"""

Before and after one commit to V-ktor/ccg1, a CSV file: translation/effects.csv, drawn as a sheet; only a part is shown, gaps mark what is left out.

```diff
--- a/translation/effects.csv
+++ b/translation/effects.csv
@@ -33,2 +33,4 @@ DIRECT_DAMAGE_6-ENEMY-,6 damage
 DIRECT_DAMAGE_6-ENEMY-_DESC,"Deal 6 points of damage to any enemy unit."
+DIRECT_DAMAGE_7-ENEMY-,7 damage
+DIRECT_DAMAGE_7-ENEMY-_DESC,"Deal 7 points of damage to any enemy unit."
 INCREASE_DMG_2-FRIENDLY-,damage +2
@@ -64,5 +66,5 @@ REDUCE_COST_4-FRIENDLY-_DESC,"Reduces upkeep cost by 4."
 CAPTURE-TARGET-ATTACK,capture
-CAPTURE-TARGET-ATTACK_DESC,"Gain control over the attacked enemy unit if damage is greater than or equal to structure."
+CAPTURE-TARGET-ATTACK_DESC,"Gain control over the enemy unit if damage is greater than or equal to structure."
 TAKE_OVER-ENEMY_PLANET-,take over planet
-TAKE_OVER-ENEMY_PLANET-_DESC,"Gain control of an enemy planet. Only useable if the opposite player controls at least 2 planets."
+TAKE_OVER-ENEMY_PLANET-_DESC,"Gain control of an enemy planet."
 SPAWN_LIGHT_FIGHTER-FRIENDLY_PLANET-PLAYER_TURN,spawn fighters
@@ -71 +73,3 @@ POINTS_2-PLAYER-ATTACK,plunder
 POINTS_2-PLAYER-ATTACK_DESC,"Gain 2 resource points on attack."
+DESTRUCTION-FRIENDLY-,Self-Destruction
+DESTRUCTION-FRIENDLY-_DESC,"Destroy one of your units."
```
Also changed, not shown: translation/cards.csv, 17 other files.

"""

§ ACTION ITEM: Repeat every entry word for word.

§ TASK ANSWER:
Before and after one commit to V-ktor/ccg1, a CSV file: translation/effects.csv, drawn as a sheet; only a part is shown, gaps mark what is left out.

```diff
--- a/translation/effects.csv
+++ b/translation/effects.csv
@@ -33,2 +33,4 @@ DIRECT_DAMAGE_6-ENEMY-,6 damage
 DIRECT_DAMAGE_6-ENEMY-_DESC,"Deal 6 points of damage to any enemy unit."
+DIRECT_DAMAGE_7-ENEMY-,7 damage
+DIRECT_DAMAGE_7-ENEMY-_DESC,"Deal 7 points of damage to any enemy unit."
 INCREASE_DMG_2-FRIENDLY-,damage +2
@@ -64,5 +66,5 @@ REDUCE_COST_4-FRIENDLY-_DESC,"Reduces upkeep cost by 4."
 CAPTURE-TARGET-ATTACK,capture
-CAPTURE-TARGET-ATTACK_DESC,"Gain control over the attacked enemy unit if damage is greater than or equal to structure."
+CAPTURE-TARGET-ATTACK_DESC,"Gain control over the enemy unit if damage is greater than or equal to structure."
 TAKE_OVER-ENEMY_PLANET-,take over planet
-TAKE_OVER-ENEMY_PLANET-_DESC,"Gain control of an enemy planet. Only useable if the opposite player controls at least 2 planets."
+TAKE_OVER-ENEMY_PLANET-_DESC,"Gain control of an enemy planet."
 SPAWN_LIGHT_FIGHTER-FRIENDLY_PLANET-PLAYER_TURN,spawn fighters
@@ -71 +73,3 @@ POINTS_2-PLAYER-ATTACK,plunder
 POINTS_2-PLAYER-ATTACK_DESC,"Gain 2 resource points on attack."
+DESTRUCTION-FRIENDLY-,Self-Destruction
+DESTRUCTION-FRIENDLY-_DESC,"Destroy one of your units."
```
Also changed, not shown: translation/cards.csv, 17 other files.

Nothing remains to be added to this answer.